The Shan Ethnic Affairs Organisation (SEAO), which represents Shan communities in Kachin, told DVB the group plans to survey 800 villages to uncover abuses against the Red Shan ethnic group, a minority living in the region.
Locals say that both Kachin rebels and government forces, who have clashed in the northern state for over two years, have carried out mass atrocities against the Shan minority including extortion, forced recruitment, rape and torture.
“The KIA [Kachin Independence Army] has abducted Shan villagers they come across [for forced recruitment] – sometimes taking almost entire villages,” said Sai Tin Myint, an executive member of SEAO.
“They punished and executed those who tried to defect, especially in the past when there was no government process to accept [rebel] deserters,” he said referring to a new scheme offering protection to former rebel fighters.
In the past, most rebel defectors would have been forced to return to their home villages, where they could easily be identified and re-captured.
“In the last year, a 15-year-old teenager was abducted by the KIA and his parents are still unable to learn his whereabouts today,” said Sai Tin Myint.
He added that Red Shans, the name for ethnic Shans living in Kachin state, have been subjected to serious violations for the past 50 years. But they have not been able to speak out until Burma embarked on its democratic reform programme under President Thein Sein’s government.
“We aim to accurately expose human rights violations committed by any armed group in the region against our population,” said Sai Tin Myint.
“The Shan people in the region have been subjected to arrest, extortion and rape by armed groups operating in the region but we have never been able to complain – when we reached out to the KIO [Kachin Independence Organisation], the Burmese army would punish us for making contact with the rebels.”
It follows numerous media reports of Shan civilians being forced to work as porters or fighters for the KIA, although the rebels have repeatedly denied the allegations.
Sai Tin Myint said the completed survey will be submitted to the International Human Rights Commission, adding that they have already compiled over 100 case studies from Myitkyina, Mohnyin, Mogaung, Hpakant, Bhamo and Mansi townships. But he said it has been difficult to verify evidence and many witnesses are too afraid to come forward for fear of retribution by armed groups, so it is not clear when the research will be completed.
In March 2012, a major report by Human Rights Watch implicated the Burmese army in mass abuses against civilians in Kachin state, while the KIA was accused of using child soldiers and anti-personnel land mines. But to date no comprehensive study has been carried out implicating rebels in mass atrocities on the scale described by SEAO.

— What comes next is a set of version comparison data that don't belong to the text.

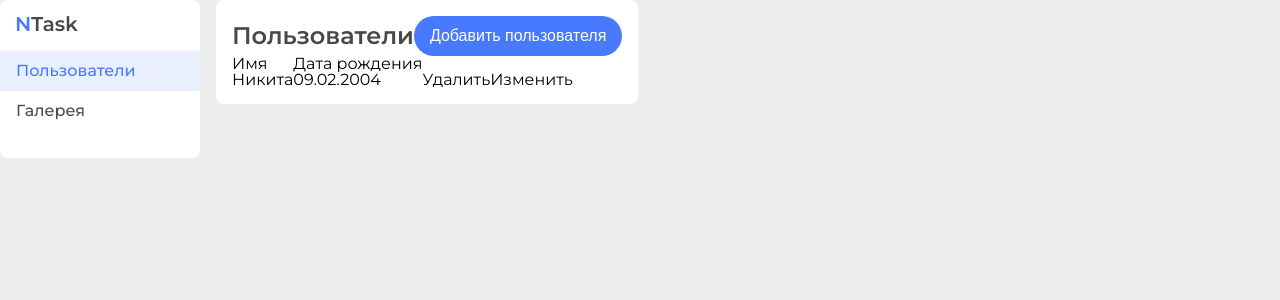
Repository: Grid-Master/NTask
Page: /
The author's editor kept a copy of each file at every save. The page is drawn from the files as they stood at one save, then again after a run of saves.
The browser window is 1280 px wide. The pictures show the whole page.
The project was rebuilt for these pictures with package versions that can differ from the ones it lists, and the page was loaded fresh each time.

Above is the page before, as saved 2023-06-04 19:21:13.

### public/index.html
<!DOCTYPE html>
<html lang="en">
  <head>
    <meta charset="utf-8" />
    <link rel="icon" href="%PUBLIC_URL%/favicon.ico" />
    <meta name="viewport" content="width=device-width, initial-scale=1" />
    <meta name="theme-color" content="#000000" />
    <meta name="description" content="Web site created using create-react-app" />
    <link rel="apple-touch-icon" href="%PUBLIC_URL%/logo192.png" />
    <link rel="preconnect" href="https://fonts.googleapis.com" />
    <link rel="preconnect" href="https://fonts.gstatic.com" crossorigin />
    <link
      href="https://fonts.googleapis.com/css2?family=Montserrat:wght@300;400;500;600;700&display=swap"
      rel="stylesheet" />
    <link rel="manifest" href="%PUBLIC_URL%/manifest.json" />
    <title>React App</title>
  </head>
  <body>
    <noscript>You need to enable JavaScript to run this app.</noscript>
    <div id="root"></div>
  </body>
</html>

### src/index.css
html, body, div, span, applet, object, iframe,
h1, h2, h3, h4, h5, h6, p, blockquote, pre,
a, abbr, acronym, address, big, cite, code,
del, dfn, em, img, ins, kbd, q, s, samp,
small, strike, strong, sub, sup, tt, var,
b, u, i, center,
dl, dt, dd, ol, ul, li,
fieldset, form, label, legend,
table, caption, tbody, tfoot, thead, tr, th, td,
article, aside, canvas, details, embed,
figure, figcaption, footer, header, hgroup,
menu, nav, output, ruby, section, summary,
time, mark, audio, video {
	margin: 0;
	padding: 0;
	border: 0;
	font-size: 100%;
	font: inherit;
	vertical-align: baseline;
}
/* HTML5 display-role reset for older browsers */
article, aside, details, figcaption, figure,
footer, header, hgroup, menu, nav, section {
	display: block;
}
body {
	line-height: 1;
}
ol, ul {
	list-style: none;
}
blockquote, q {
	quotes: none;
}
blockquote:before, blockquote:after,
q:before, q:after {
	content: '';
	content: none;
}
table {
	border-collapse: collapse;
	border-spacing: 0;
}
body {
  margin: 0;
  font-family: Montserrat;
  background: #EEEEEE;
}

code {
  font-family: source-code-pro, Menlo, Monaco, Consolas, 'Courier New',
    monospace;
}

### src/App.tsx
import './App.css';
import Navbar from './components/navabar/Navbar';
import UserList from './components/userList/UserList';

function App() {
  return (
    <div className="App">
      <Navbar />
      <UserList />
    </div>
  );
}

export default App;

### src/App.css
.App {
  display: flex;
  align-items:start;
  gap: 16px;
}

### src/components/navabar/Navbar.tsx
import { FC } from 'react';
import './navbar.sass';
const logo = require('../../images/logo.png');

const Navbar: FC = () => {
  return (
    <div className="navbar">
      <div className="navbar__imagecontainer">
        <img src={logo} alt="logo" />
      </div>
      <div className="navbar__item navbar__active">Пользователи</div>
      <div className="navbar__item">Галерея</div>
    </div>
  );
};

export default Navbar;

### src/components/userList/UserList.tsx
import React, { FC } from 'react';
import './userList.sass';

const UserList: FC = () => {
  return (
    <div className="userList">
      <div>
        <h1 className="userList__title">Пользователи</h1>
        <button className="userList__addUserBtn">Добавить пользователя</button>
      </div>
      <table className="userList__table">
        <tr>
          <td>Имя</td>
          <td>Дата рождения</td>
          <td></td>
          <td></td>
        </tr>
        <tr>
          <td>Никита</td>
          <td>09.02.2004</td>
          <td>Удалить</td>
          <td>Изменить</td>
        </tr>
      </table>
    </div>
  );
};

export default UserList;

### src/components/navabar/navbar.sass
.navbar
    width: 200px
    height: 158px
    background: #FFFFFF
    border-radius: 8px
    &__imagecontainer
        padding: 16px 0
        margin-left: 16px
    &__item
        padding: 8px 16px
        cursor: pointer
        font-weight: 500
        font-size: 16px
        line-height: 150%
        color: #484848
    &__active
        background: #E9EFFF
        color: #477AFF

### src/components/userList/userList.sass
.userList
    background: #FFFFFF
    border-radius: 8px
    padding: 16px
    >div
        width: 100%
        display: flex
        align-items: center
        justify-content: space-between
    &__title
        font-weight: 600
        font-size: 24px
        line-height: 150%
        color: #484848
    &__addUserBtn
        font-weight: 500
        font-size: 16px
        line-height: 100%
        color: #FFFFFF
        background: #477AFF
        border-radius: 20px
        padding: 12px 16px
        border: none
        outline: none

Loaded but not shown: src/index.tsx (common file)

After the next 2 saves:
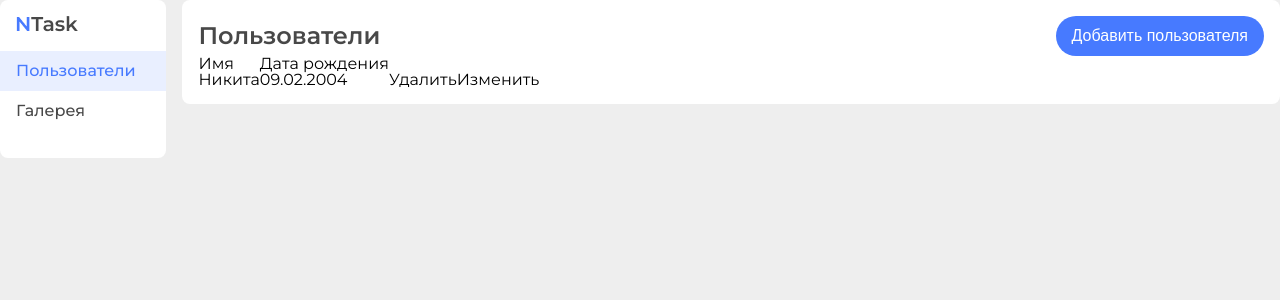
The 2 saves are shown as one change because they came seconds apart.
The last was saved 28 s later.
--- a/src/components/userList/userList.sass
+++ b/src/components/userList/userList.sass
@@ -1,9 +1,9 @@
 .userList
+    width: 100%
     background: #FFFFFF
     border-radius: 8px
     padding: 16px
     >div
-        width: 100%
         display: flex
         align-items: center
         justify-content: space-between
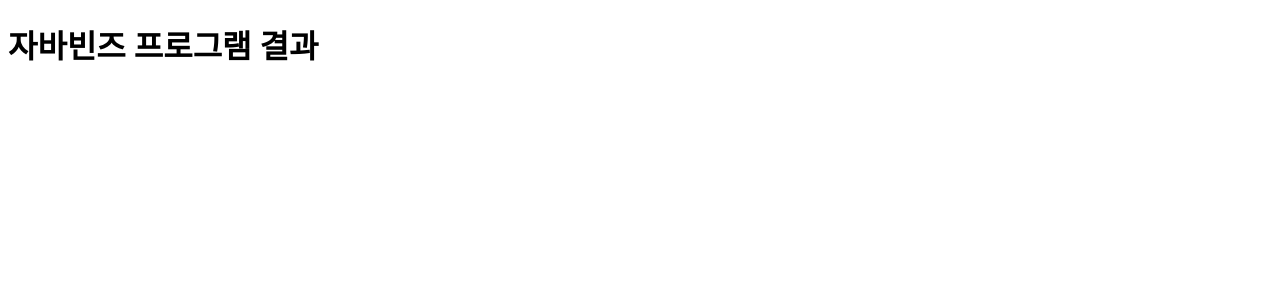
Repository: kr1124/jsp
Page: http://localhost/ServletProject/sample/simpleBean.jsp
The author's editor kept a copy of each file at every save. The page is drawn from the files as they stood at one save, then again after the next save.
The browser window is 1280 px wide. The pictures show the whole page.
The page is served by Tomcat 9. Other server files are loaded and not shown.

Above is the page before, as saved 2024-12-05 02:52:38.

### ServletProject/src/main/webapp/sample/simpleBean.jsp
<%@ page language="java" contentType="text/html; charset=UTF-8"
    pageEncoding="UTF-8"%>
<%
	request.setCharacterEncoding("utf-8");
%>
<jsp:useBean id="msg" class="com.sample.SimpleData"/>
<jsp:setProperty property="message" name="msg"/>
<!DOCTYPE html>
<html>
	<head>
		<meta charset="UTF-8">
		<title></title>
	</head>
	<body>
		<h1>자바빈즈 프로그램 결과</h1>

	</body>
</html>

### ServletProject/src/main/java/com/sample/SimpleData.java
package com.sample;

public class SimpleData {
	private String message;

	public String getMessage() {
		return message;
	}

	public void setMessage(String message) {
		this.message = message;
	}


}

After the next save:
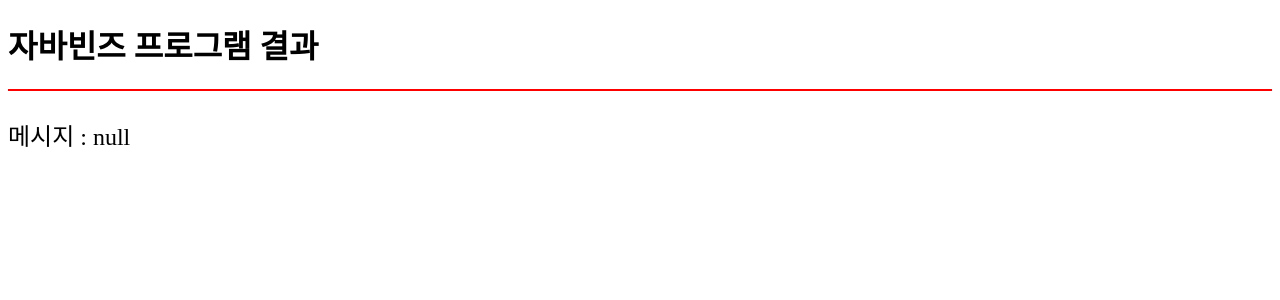
Saved 95 s later.
--- a/ServletProject/src/main/webapp/sample/simpleBean.jsp
+++ b/ServletProject/src/main/webapp/sample/simpleBean.jsp
@@ -13,6 +13,9 @@
 	</head>
 	<body>
 		<h1>자바빈즈 프로그램 결과</h1>
-
+		<hr color="red" ><br>
+		<font size="5">
+			메시지 : <jsp:getProperty property="message" name="msg"/>
+		</font>
 	</body>
 </html>
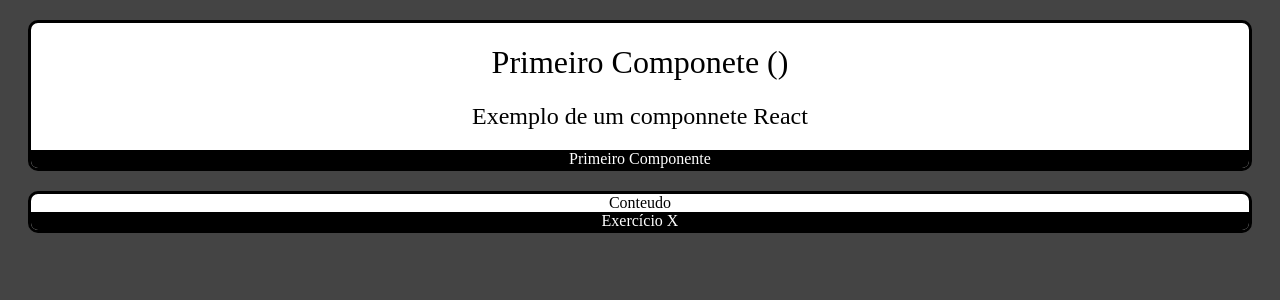
Repository: ClaytonEduard/fundamentos-react
Page: /
The author's editor kept a copy of each file at every save. The page is drawn from the files as they stood at one save, then again after the next save.
The browser window is 1280 px wide. The pictures show the whole page.
The project was rebuilt for these pictures with package versions that can differ from the ones it lists, and the page was loaded fresh each time. Also part of the build but not shown: src/components/ComParametro.jsx, src/components/ComFilhos.jsx.

Above is the page before, as saved 2022-06-18 10:32:58.

### src/index.js
import './index.css';
import React from 'react';
import ReactDOM from 'react-dom';

// importando a function
import Primeiro from './components/Primeiro'
import ComParametro from './components/ComParametro';
import ComFilhos from './components/ComFilhos';
import Card from './components/layout/Card';

// iniciando a rederização
ReactDOM.render(
    <div>
        <Card titulo='Primeiro Componente'>
            <Primeiro />
        </Card>
        <Card titulo='Exercício X'>
            Conteudo
        </Card>
        {/* <ComFilhos>
            <ul>
                <li>Ana</li>
                <li>Bia</li>
                <li>Carlos</li>
                <li>Daniel</li>
            </ul>
        </ComFilhos> */}

        {/* <Primeiro />
        <ComParametro titulo="Esse é o titulo" subtitulo="subtitulo" /> */}

    </div>,
    document.getElementById('root')
)

### src/index.css
body {
    font-family: Oswald;
    font-weight: 300;
    font-size: 1.4rm;
    background-color: #444;
    color: #fff;
    text-align: center;
}

h1, h2 {
    font-weight: 300;
}

### src/components/Primeiro.jsx
import React from 'react';

// primeira funcao
export default () =>
    <React.Fragment>
        <h1>Primeiro Componete ()</h1>
        <h2>Exemplo de um componnete React</h2>
    </React.Fragment>


// exportando funcao
//export default Primeiro

### src/components/layout/Card.jsx
import './Card.css'
import React from 'react'

// componete baseado em funcao
export default props =>
    // aplicando class CSS, no caso do React não se usa a class
    <div className="Card">
        <div className='Conteudo'>
            {props.children}
        </div>
        <div className='Footer'>
            {props.titulo}
        </div>
    </div>

### src/components/layout/Card.css
.Card {
    margin: 20px;
    border: 3px solid #000;
    border-radius: 10px;
    overflow: hidden;
    background-color: #fff;
}

.Card .Conteudo {
    color: #000;
}
.Card .Footer {
    background-color: #000;
    color: #fff;
}

Loaded but not shown: public/index.html (common file)

After the next save:
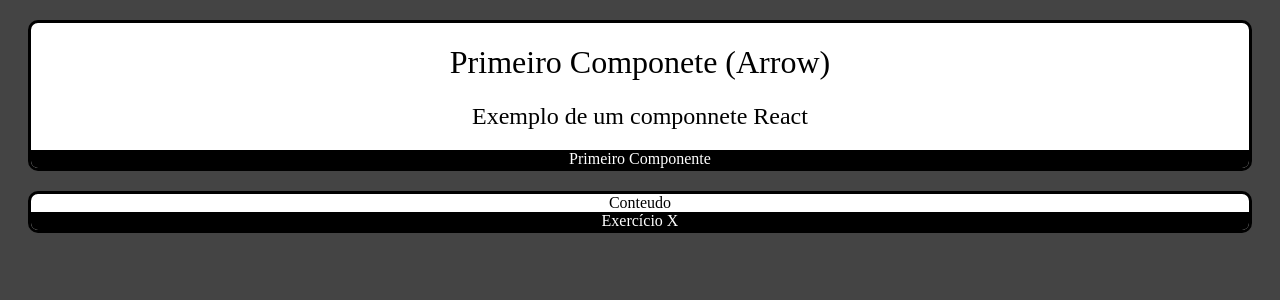
Saved 4 s later.
--- a/src/components/Primeiro.jsx
+++ b/src/components/Primeiro.jsx
@@ -3,7 +3,7 @@ import React from 'react';
 // primeira funcao
 export default () =>
     <React.Fragment>
-        <h1>Primeiro Componete ()</h1>
+        <h1>Primeiro Componete (Arrow)</h1>
         <h2>Exemplo de um componnete React</h2>
     </React.Fragment>
 
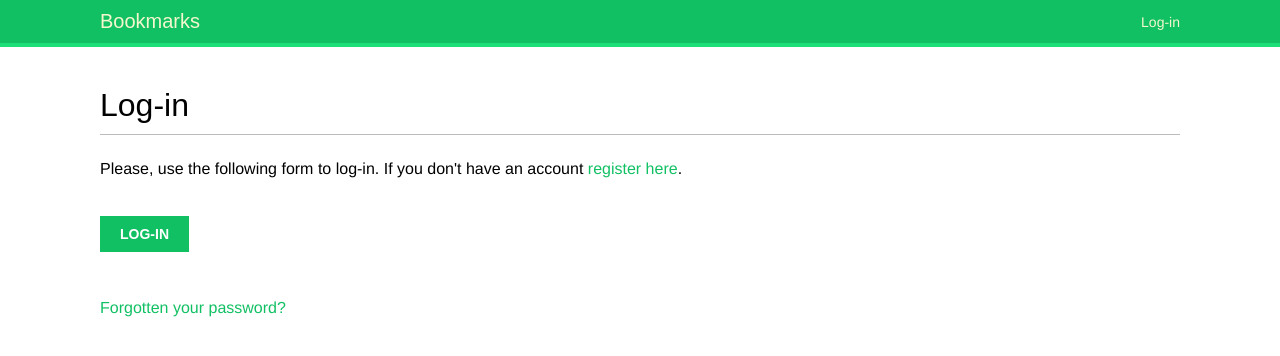
Repository: shahzaib512/social-website-project
Page: account/templates/registration/login.html
An editor plug-in stored every save of this project. The page is shown before and after the next save, followed by the edit.
The browser window is 1280 px wide. The pictures show the whole page.
Some web fonts or font styles are not loaded; a fallback is used. The template is drawn by Django 4.2. The application's start-up code is not run. The template is opened directly, without the code that normally fills it, so the values that code supplies are empty.

Above is the page before, as saved 2024-01-11 14:46:34.

After the next save:
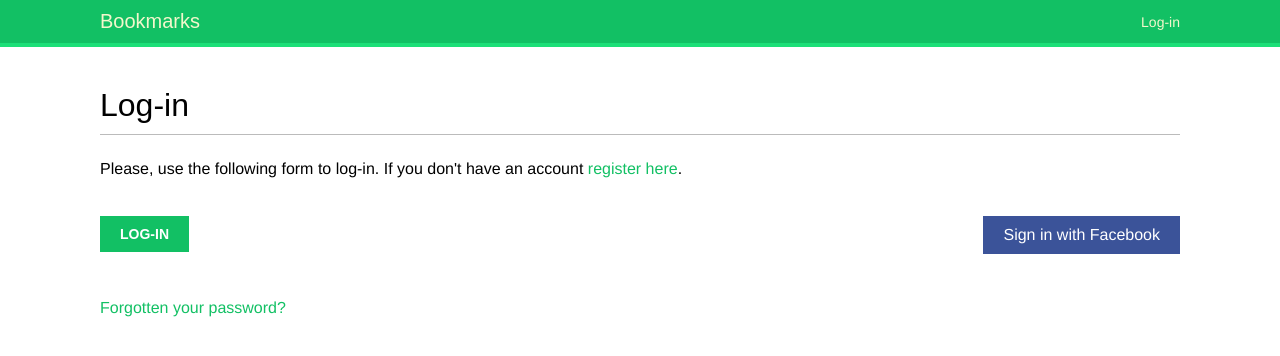
Saved 8 min 34 s later.
--- a/account/templates/registration/login.html
+++ b/account/templates/registration/login.html
@@ -28,4 +28,13 @@
       </a>
     </p>
   </div>
+  <div class="social">
+    <ul>
+      <li class="facebook">
+        <a href="{% url "social:begin" "facebook" %}">
+          Sign in with Facebook
+        </a>
+      </li>
+    </ul>
+  </div>
 {% endblock %}
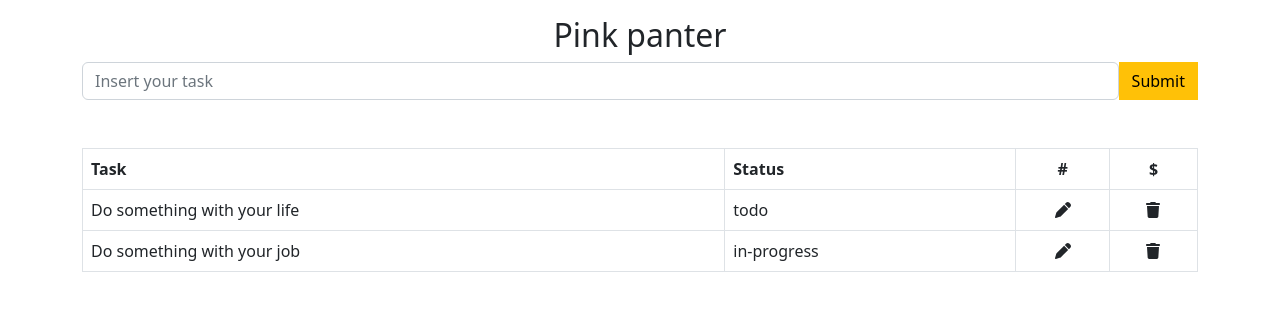
Repository: Wladomax/todo-vue
Page: /
These files come from the project's save history. The page is drawn as it stood at one moment and after the next save; the edit follows.
The browser window is 1280 px wide. The pictures show the whole page.
The project was rebuilt for these pictures with package versions that can differ from the ones it lists, and the page was loaded fresh each time. Also part of the build but not shown: vue.config.js.

Above is the page before, as saved 2023-01-01 12:19:26.

### src/main.js
import { createApp } from "vue";
import App from "./App.vue";
import "bootstrap/dist/css/bootstrap.min.css";
import "@fortawesome/fontawesome-free/css/all.css";
import "@fortawesome/fontawesome-free/js/all.js";

createApp(App).mount("#app");

### src/App.vue
<template>
  <div>
    <ToDo></ToDo>
  </div>
</template>

<script>
import ToDo from "./components/ToDo.vue";

export default {
  name: "App",
  components: {
    ToDo,
  },
};
</script>

<style></style>

### src/components/ToDo.vue
<template>
  <div class="container">
    <h2 class="text-center mt-3">Pink panter</h2>

    <!-- input -->
    <div class="d-flex">
      <input
        v-model="task"
        type="text"
        placeholder="Insert your task"
        class="form-control"
      />
      <button @click="submitTask" class="btn btn-warning rounded-0">
        Submit
      </button>
    </div>

    <!-- Table-->
    <table class="table table-bordered mt-5">
      <thead>
        <tr>
          <th scope="col">Task</th>
          <th scope="col">Status</th>
          <th scope="col" class="text-center">#</th>
          <th scope="col" class="text-center">$</th>
        </tr>
      </thead>
      <tbody v-for="(task, index) in tasks" :key="index">
        <tr>
          <td>{{ task.name }}</td>
          <td>{{ task.status }}</td>
          <td>
            <div class="text-center">
              <span class="fa fa-pen"> </span>
            </div>
          </td>
          <td>
            <div class="text-center">
              <span class="fa fa-trash"> </span>
            </div>
          </td>
        </tr>
      </tbody>
    </table>
  </div>
</template>

<script>
export default {
  name: "ToDo",
  props: {
    msg: String,
  },

  data() {
    return {
      task: "",
      tasks: [
        {
          name: "Do something with your life",
          status: "todo",
        },
        {
          name: "Do something with your job",
          status: "in-progress",
        },
      ],
    };
  },

  methods: {
    submitTask() {
      console.log("How does this magic work?");
    },
  },
};
</script>

<style scoped></style>

Loaded but not shown: public/index.html (common file)

After the next save:
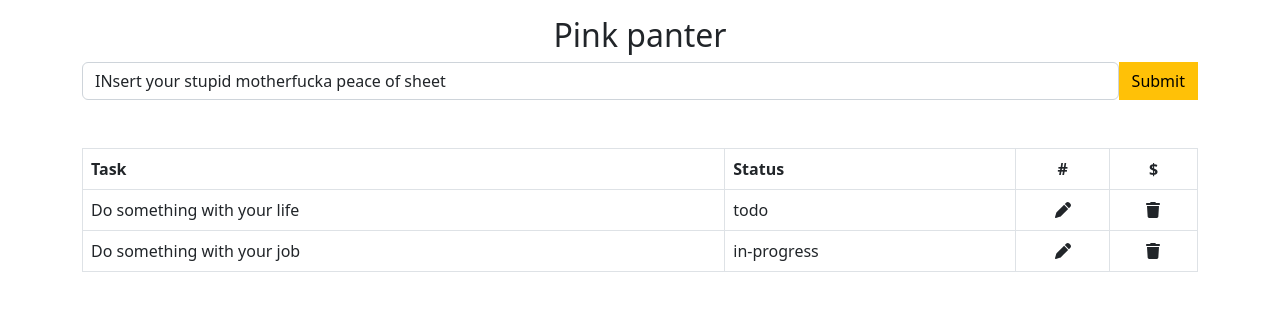
Saved 54 s later.
--- a/src/components/ToDo.vue
+++ b/src/components/ToDo.vue
@@ -54,7 +54,7 @@
 
   data() {
     return {
-      task: "",
+      task: "INsert your stupid motherfucka peace of sheet",
       tasks: [
         {
           name: "Do something with your life",

After the save that followed:
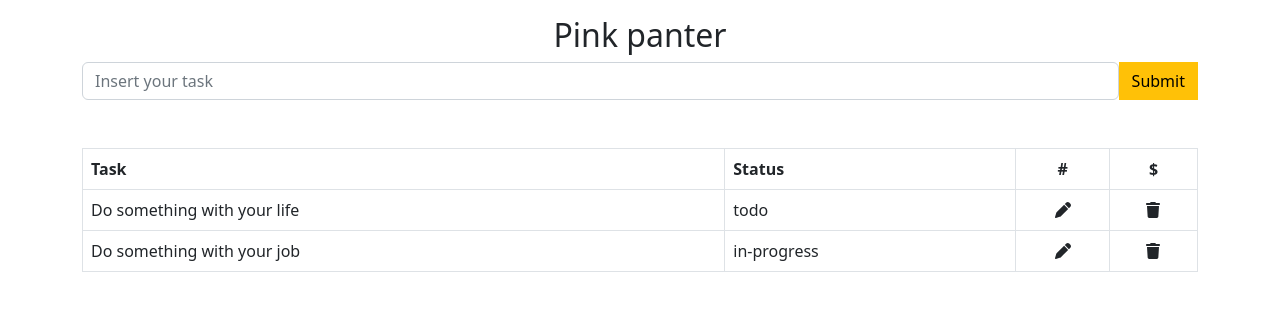
Saved 7 s later.
--- a/src/components/ToDo.vue
+++ b/src/components/ToDo.vue
@@ -54,7 +54,7 @@
 
   data() {
     return {
-      task: "INsert your stupid motherfucka peace of sheet",
+      task: "",
       tasks: [
         {
           name: "Do something with your life",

The group met with the UN Special Rapporteur for human rights in Burma, Tomás Quintana, in August last year and US ambassador Derek Mitchell in October, to discuss their concerns.
Ethnic Shans are estimated to make up around a quarter of the population, or around 300,000 people, in Kachin state. The Kachin conflict has forcing some 100,000 civilians, including many ethnic Shans, from their homes.